Looking ahead, part I: Ryan Howard is in Clearwater, Florida doing “baseball-related activities.” Chase Utley is expected to join Howard sometime next week, probably after attending his “All-Star Animals” annual charity event to benefit the Pennsylvania SPCA on Thursday night. Utley is with the team in Washington, just as he joined them in Arizona a little over a week ago. It will be a fun race to see who gets back in the lineup (my bet is Howard by about 2 weeks) or if either one beats Utley’s 2011 debut date of May 23 (my guess is no – that both will be back sometime in June).
Looking ahead, part II: It’s hard to say something bad about Jim Thome, who is an all-around good guy and future Hall of Famer (see Eric Fisher’s article, “Class is in session,” written after Thome’s 600th career home run). Thome had to be placed on the disabled list this week, after injuring his back sliding into second base after a walk last Saturday. He may stay there a while. Thome is just 2 for 18 on the season, with no extra base hits. While it’s probably hard for Thome to play frequently in the field, and equally hard for him to get into a hitting groove without regular at bats, the writing seems to be on the wall that Thome’s second stint as a Phillie will likely end the way his first stint did – with Ryan Howard replacing him. It’s nearly impossible to fathom the team parting company with Ty Wigginton, Laynce Nix or Juan Pierre. Unless John Mayberry (0 HR, 2 RBI, .218 avg in 55 AB’s) is optioned to AAA to make room for Howard – which is a distinct possibility despite Mayberry’s value as a right-handed platoon/bench bat – the only other logical move for Howard’s activation is Thome’s release or retirement. Stay tuned.

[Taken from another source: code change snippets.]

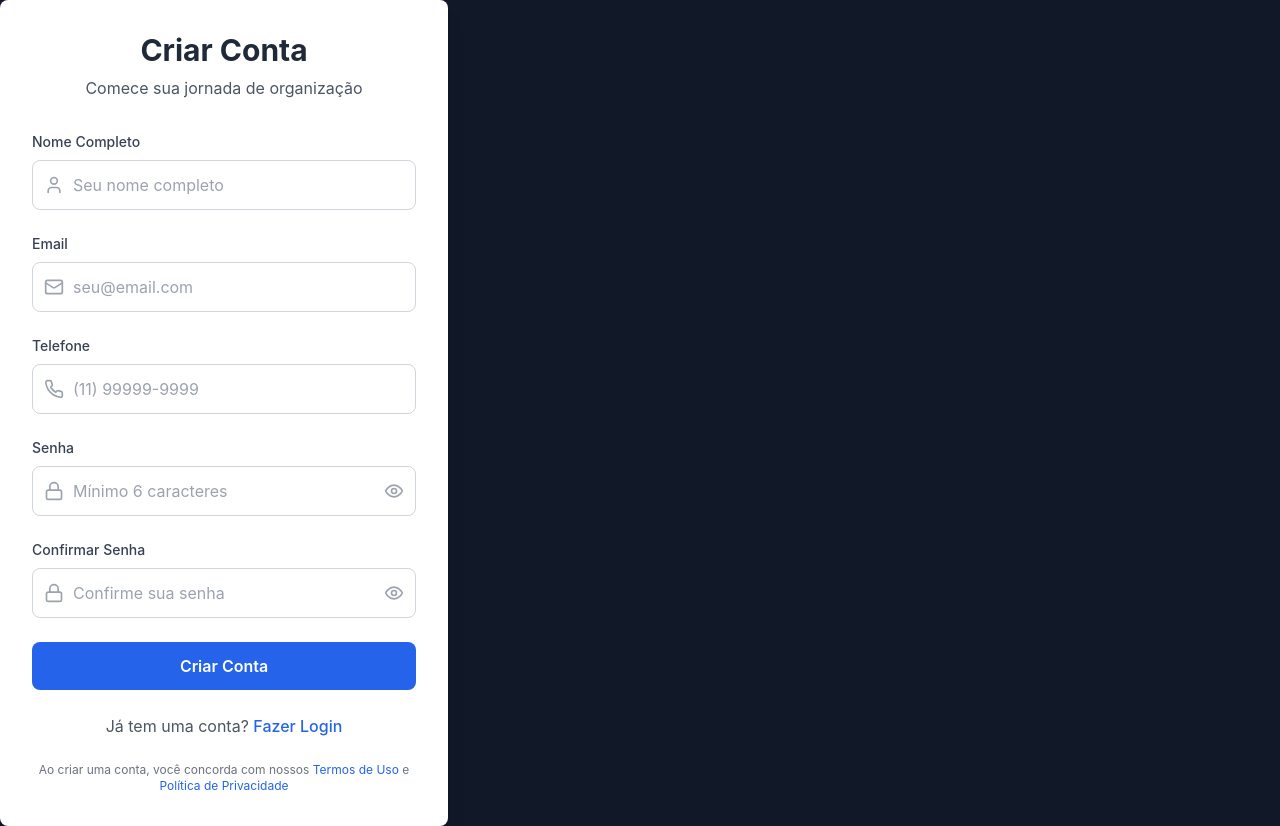
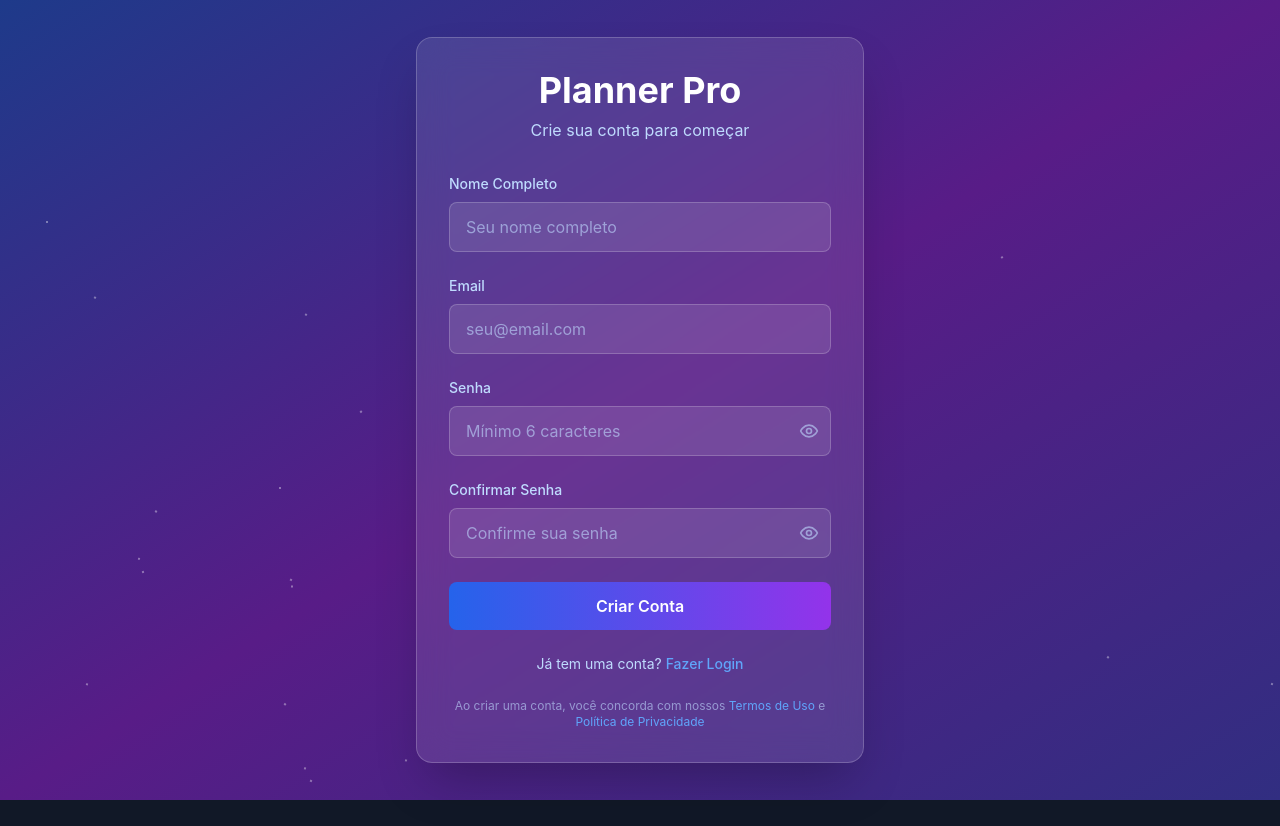
Before and after one commit to Wellevelton/copia-para-testes, a React (Vite) app in the folder frontend/: page / in a window 1280 px wide. Both pictures are taken after a click on the button "Registre-se". After the commit the page ends 800 px from the top, so only its background shows below. Built offline with nearby package versions, Linux system fonts and the light colour scheme.

Commit message:
Corrigir registro usuário design consistente, abas finanças sempre visíveis, importação CSV melhorada

```diff
--- a/frontend/src/components/auth/RegisterForm.jsx
+++ b/frontend/src/components/auth/RegisterForm.jsx
@@ -1,13 +1,12 @@
 import React, { useState } from 'react';
-import { Eye, EyeOff, User, Mail, Lock, Phone } from 'lucide-react';
+import { Eye, EyeOff, Loader2 } from 'lucide-react';
 
 const RegisterForm = ({ onSwitchToLogin }) => {
   const [formData, setFormData] = useState({
     name: '',
     email: '',
     password: '',
-    confirmPassword: '',
-    phone: ''
+    confirmPassword: ''
   });
   const [showPassword, setShowPassword] = useState(false);
   const [showConfirmPassword, setShowConfirmPassword] = useState(false);
@@ -52,10 +51,6 @@ const RegisterForm = ({ onSwitchToLogin }) => {
       newErrors.confirmPassword = 'Senhas não coincidem';
     }
 
-    if (!formData.phone.trim()) {
-      newErrors.phone = 'Telefone é obrigatório';
-    }
-
     setErrors(newErrors);
     return Object.keys(newErrors).length === 0;
   };
@@ -70,7 +65,7 @@ const RegisterForm = ({ onSwitchToLogin }) => {
     setIsLoading(true);
 
     try {
-      const response = await fetch('/api/server/auth/register', {
+      const response = await fetch('https://backend-1qg8qa921-sobreiras-projects.vercel.app/auth/register', {
         method: 'POST',
         headers: {
           'Content-Type': 'application/json',
@@ -78,8 +73,7 @@ const RegisterForm = ({ onSwitchToLogin }) => {
         body: JSON.stringify({
           name: formData.name,
           email: formData.email,
-          password: formData.password,
-          phone: formData.phone
+          password: formData.password
         }),
       });
 
@@ -100,162 +94,137 @@ const RegisterForm = ({ onSwitchToLogin }) => {
   };
 
   return (
+    <div className="min-h-screen bg-gradient-to-br from-blue-900 via-purple-900 to-indigo-900 flex items-center justify-center p-4">
+      {/* Particles Background */}
+      <div className="absolute inset-0 overflow-hidden">
+        <div className="particles">
+          {[...Array(50)].map((_, i) => (
             <div
-      className="w-full max-w-md"
-    >
-      <div className="bg-white dark:bg-gray-800 rounded-lg shadow-xl p-8">
+              key={i}
+              className="particle"
+              style={{
+                left: `${Math.random() * 100}%`,
+                top: `${Math.random() * 100}%`,
+                animationDelay: `${Math.random() * 3}s`,
+                animationDuration: `${3 + Math.random() * 2}s`
+              }}
+            />
+          ))}
+        </div>
+      </div>
+
+      <div className="relative z-10 bg-white/10 backdrop-blur-lg rounded-2xl p-8 w-full max-w-md border border-white/20 shadow-2xl">
         <div className="text-center mb-8">
-          <h2 className="text-3xl font-bold text-gray-800 dark:text-white mb-2">
-            Criar Conta
-          </h2>
-          <p className="text-gray-600 dark:text-gray-400">
-            Comece sua jornada de organização
-          </p>
+          <h1 className="text-4xl font-bold text-white mb-2">Planner Pro</h1>
+          <p className="text-blue-200">Crie sua conta para começar</p>
         </div>
 
         <form onSubmit={handleSubmit} className="space-y-6">
           {errors.general && (
-            <div className="bg-red-50 dark:bg-red-900/20 border border-red-200 dark:border-red-800 text-red-600 dark:text-red-400 px-4 py-3 rounded-lg">
+            <div className="bg-red-500/20 border border-red-400/30 text-red-200 px-4 py-3 rounded-lg text-sm">
               {errors.general}
             </div>
           )}
 
           {/* Nome */}
           <div>
-            <label className="block text-sm font-medium text-gray-700 dark:text-gray-300 mb-2">
+            <label htmlFor="name" className="block text-sm font-medium text-blue-200 mb-2">
               Nome Completo
             </label>
-            <div className="relative">
-              <User className="absolute left-3 top-1/2 transform -translate-y-1/2 text-gray-400" size={20} />
             <input
               type="text"
+              id="name"
               name="name"
               value={formData.name}
               onChange={handleChange}
-                className={`w-full pl-10 pr-4 py-3 border rounded-lg focus:ring-2 focus:ring-blue-500 focus:border-transparent transition-colors ${
-                  errors.name
-                    ? 'border-red-300 dark:border-red-600'
-                    : 'border-gray-300 dark:border-gray-600'
-                } bg-white dark:bg-gray-700 text-gray-900 dark:text-white`}
+              className={`w-full px-4 py-3 bg-white/10 border border-white/20 rounded-lg text-white placeholder-blue-200/60 focus:outline-none focus:ring-2 focus:ring-blue-400 focus:border-transparent transition-all duration-200 ${
+                errors.name ? 'border-red-400 focus:ring-red-400' : ''
+              }`}
               placeholder="Seu nome completo"
             />
-            </div>
             {errors.name && (
-              <p className="mt-1 text-sm text-red-600 dark:text-red-400">{errors.name}</p>
+              <p className="mt-1 text-sm text-red-300">{errors.name}</p>
             )}
           </div>
 
           {/* Email */}
           <div>
-            <label className="block text-sm font-medium text-gray-700 dark:text-gray-300 mb-2">
+            <label htmlFor="email" className="block text-sm font-medium text-blue-200 mb-2">
               Email
             </label>
-            <div className="relative">
-              <Mail className="absolute left-3 top-1/2 transform -translate-y-1/2 text-gray-400" size={20} />
             <input
               type="email"
+              id="email"
               name="email"
               value={formData.email}
               onChange={handleChange}
-                className={`w-full pl-10 pr-4 py-3 border rounded-lg focus:ring-2 focus:ring-blue-500 focus:border-transparent transition-colors ${
-                  errors.email
-                    ? 'border-red-300 dark:border-red-600'
-                    : 'border-gray-300 dark:border-gray-600'
-                } bg-white dark:bg-gray-700 text-gray-900 dark:text-white`}
+              className={`w-full px-4 py-3 bg-white/10 border border-white/20 rounded-lg text-white placeholder-blue-200/60 focus:outline-none focus:ring-2 focus:ring-blue-400 focus:border-transparent transition-all duration-200 ${
+                errors.email ? 'border-red-400 focus:ring-red-400' : ''
+              }`}
               placeholder="seu@email.com"
             />
-            </div>
             {errors.email && (
-              <p className="mt-1 text-sm text-red-600 dark:text-red-400">{errors.email}</p>
-            )}
-          </div>
-
-          {/* Telefone */}
-          <div>
-            <label className="block text-sm font-medium text-gray-700 dark:text-gray-300 mb-2">
-              Telefone
-            </label>
-            <div className="relative">
-              <Phone className="absolute left-3 top-1/2 transform -translate-y-1/2 text-gray-400" size={20} />
-              <input
-                type="tel"
-                name="phone"
-                value={formData.phone}
-                onChange={handleChange}
-                className={`w-full pl-10 pr-4 py-3 border rounded-lg focus:ring-2 focus:ring-blue-500 focus:border-transparent transition-colors ${
-                  errors.phone
-                    ? 'border-red-300 dark:border-red-600'
-                    : 'border-gray-300 dark:border-gray-600'
-                } bg-white dark:bg-gray-700 text-gray-900 dark:text-white`}
-                placeholder="(11) 99999-9999"
-              />
-            </div>
-            {errors.phone && (
-              <p className="mt-1 text-sm text-red-600 dark:text-red-400">{errors.phone}</p>
+              <p className="mt-1 text-sm text-red-300">{errors.email}</p>
             )}
           </div>
 
           {/* Senha */}
           <div>
-            <label className="block text-sm font-medium text-gray-700 dark:text-gray-300 mb-2">
+            <label htmlFor="password" className="block text-sm font-medium text-blue-200 mb-2">
               Senha
             </label>
             <div className="relative">
-              <Lock className="absolute left-3 top-1/2 transform -translate-y-1/2 text-gray-400" size={20} />
               <input
                 type={showPassword ? 'text' : 'password'}
+                id="password"
                 name="password"
                 value={formData.password}
                 onChange={handleChange}
-                className={`w-full pl-10 pr-12 py-3 border rounded-lg focus:ring-2 focus:ring-blue-500 focus:border-transparent transition-colors ${
-                  errors.password
-                    ? 'border-red-300 dark:border-red-600'
-                    : 'border-gray-300 dark:border-gray-600'
-                } bg-white dark:bg-gray-700 text-gray-900 dark:text-white`}
+                className={`w-full px-4 py-3 pr-12 bg-white/10 border border-white/20 rounded-lg text-white placeholder-blue-200/60 focus:outline-none focus:ring-2 focus:ring-blue-400 focus:border-transparent transition-all duration-200 ${
+                  errors.password ? 'border-red-400 focus:ring-red-400' : ''
+                }`}
                 placeholder="Mínimo 6 caracteres"
               />
               <button
                 type="button"
                 onClick={() => setShowPassword(!showPassword)}
-                className="absolute right-3 top-1/2 transform -translate-y-1/2 text-gray-400 hover:text-gray-600 dark:hover:text-gray-300"
+                className="absolute right-3 top-1/2 transform -translate-y-1/2 text-blue-200/60 hover:text-blue-200 transition-colors"
               >
                 {showPassword ? <EyeOff size={20} /> : <Eye size={20} />}
               </button>
             </div>
             {errors.password && (
-              <p className="mt-1 text-sm text-red-600 dark:text-red-400">{errors.password}</p>
+              <p className="mt-1 text-sm text-red-300">{errors.password}</p>
             )}
           </div>
 
           {/* Confirmar Senha */}
           <div>
-            <label className="block text-sm font-medium text-gray-700 dark:text-gray-300 mb-2">
+            <label htmlFor="confirmPassword" className="block text-sm font-medium text-blue-200 mb-2">
               Confirmar Senha
             </label>
             <div className="relative">
-              <Lock className="absolute left-3 top-1/2 transform -translate-y-1/2 text-gray-400" size={20} />
               <input
                 type={showConfirmPassword ? 'text' : 'password'}
+                id="confirmPassword"
                 name="confirmPassword"
                 value={formData.confirmPassword}
                 onChange={handleChange}
-                className={`w-full pl-10 pr-12 py-3 border rounded-lg focus:ring-2 focus:ring-blue-500 focus:border-transparent transition-colors ${
-                  errors.confirmPassword
-                    ? 'border-red-300 dark:border-red-600'
-                    : 'border-gray-300 dark:border-gray-600'
-                } bg-white dark:bg-gray-700 text-gray-900 dark:text-white`}
+                className={`w-full px-4 py-3 pr-12 bg-white/10 border border-white/20 rounded-lg text-white placeholder-blue-200/60 focus:outline-none focus:ring-2 focus:ring-blue-400 focus:border-transparent transition-all duration-200 ${
+                  errors.confirmPassword ? 'border-red-400 focus:ring-red-400' : ''
+                }`}
                 placeholder="Confirme sua senha"
               />
               <button
                 type="button"
                 onClick={() => setShowConfirmPassword(!showConfirmPassword)}
-                className="absolute right-3 top-1/2 transform -translate-y-1/2 text-gray-400 hover:text-gray-600 dark:hover:text-gray-300"
+                className="absolute right-3 top-1/2 transform -translate-y-1/2 text-blue-200/60 hover:text-blue-200 transition-colors"
               >
                 {showConfirmPassword ? <EyeOff size={20} /> : <Eye size={20} />}
               </button>
             </div>
             {errors.confirmPassword && (
-              <p className="mt-1 text-sm text-red-600 dark:text-red-400">{errors.confirmPassword}</p>
+              <p className="mt-1 text-sm text-red-300">{errors.confirmPassword}</p>
             )}
           </div>
 
@@ -263,26 +232,25 @@ const RegisterForm = ({ onSwitchToLogin }) => {
           <button
             type="submit"
             disabled={isLoading}
-            className="w-full bg-blue-600 hover:bg-blue-700 disabled:bg-blue-400 text-white font-semibold py-3 px-4 rounded-lg transition-colors duration-200 flex items-center justify-center"
+            className="w-full bg-gradient-to-r from-blue-600 to-purple-600 hover:from-blue-700 hover:to-purple-700 disabled:from-gray-600 disabled:to-gray-600 text-white font-semibold py-3 px-4 rounded-lg transition-all duration-200 focus:outline-none focus:ring-2 focus:ring-blue-400 focus:ring-offset-2 focus:ring-offset-transparent disabled:cursor-not-allowed flex items-center justify-center"
           >
             {isLoading ? (
-              <div className="flex items-center space-x-2">
-                <div className="w-5 h-5 border-2 border-white border-t-transparent rounded-full animate-spin"></div>
-                <span>Criando conta...</span>
-              </div>
+              <>
+                <Loader2 className="animate-spin mr-2" size={20} />
+                Criando conta...
+              </>
             ) : (
               'Criar Conta'
             )}
           </button>
         </form>
 
-        {/* Link para Login */}
         <div className="mt-6 text-center">
-          <p className="text-gray-600 dark:text-gray-400">
+          <p className="text-sm text-blue-200">
             Já tem uma conta?{' '}
             <button
               onClick={onSwitchToLogin}
-              className="text-blue-600 hover:text-blue-700 font-medium transition-colors"
+              className="text-blue-400 hover:text-blue-300 font-medium"
             >
               Fazer Login
             </button>
@@ -291,14 +259,48 @@ const RegisterForm = ({ onSwitchToLogin }) => {
 
         {/* Termos de Uso */}
         <div className="mt-6 text-center">
-          <p className="text-xs text-gray-500 dark:text-gray-400">
+          <p className="text-xs text-blue-200/60">
             Ao criar uma conta, você concorda com nossos{' '}
-            <a href="#" className="text-blue-600 hover:text-blue-700">Termos de Uso</a>
+            <a href="#" className="text-blue-400 hover:text-blue-300">Termos de Uso</a>
             {' '}e{' '}
-            <a href="#" className="text-blue-600 hover:text-blue-700">Política de Privacidade</a>
+            <a href="#" className="text-blue-400 hover:text-blue-300">Política de Privacidade</a>
           </p>
         </div>
       </div>
+
+      <style jsx>{`
+        .particles {
+          position: absolute;
+          width: 100%;
+          height: 100%;
+        }
+
+        .particle {
+          position: absolute;
+          width: 2px;
+          height: 2px;
+          background: rgba(255, 255, 255, 0.5);
+          border-radius: 50%;
+          animation: float linear infinite;
+        }
+
+        @keyframes float {
+          0% {
+            transform: translateY(100vh) rotate(0deg);
+            opacity: 0;
+          }
+          10% {
+            opacity: 1;
+          }
+          90% {
+            opacity: 1;
+          }
+          100% {
+            transform: translateY(-100px) rotate(360deg);
+            opacity: 0;
+          }
+        }
+      `}</style>
     </div>
   );
 };
--- a/frontend/src/components/tabs/FinancesTab.jsx
+++ b/frontend/src/components/tabs/FinancesTab.jsx
@@ -518,9 +518,9 @@ const FinancesTab = ({
 
       {/* Mostrar todas as abas sempre */}
       <div className="space-y-8">
-        {activeSubTab === 'transactions' && renderTransactions()}
-        {activeSubTab === 'budget' && renderBudget()}
-        {activeSubTab === 'planning' && renderPlanning()}
+        {renderTransactions()}
+        {renderBudget()}
+        {renderPlanning()}
       </div>
 
       {/* Modal Nova Transação */}
```
Also changed, not shown: frontend/src/components/tabs/SettingsTab.jsx (+6 -5 lines). Lines whose indentation alone changed are shown as unchanged.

Looking ahead, part III: The Phillies will try to avoid the sweep and end the 7-game losing skid to Washington with a more fair fight on the mound – with Cole Hamels facing Jordan Zimmermann. If the Phillies lose, they will fall the furthest out of first place that they have been this season (6.5 games – a place they haven’t been since July 22, 2010). The Phillies will also be trying to salvage a .500 road trip against their top rivals in the NL East. Monday night kicks off a 3-game set with the visiting Mets, and after a home off-day Thursday, the Phillies close out their season series with the Padres, then finish up the 8-game homestand with a pair against the Astros the following Monday and Tuesday. The Phils’ 3 guests are all very beatable teams, and it’s imperative that the Phillies take advantage and post a winning record, especially with 2 outings each from Halladay and Lee in those 8 games.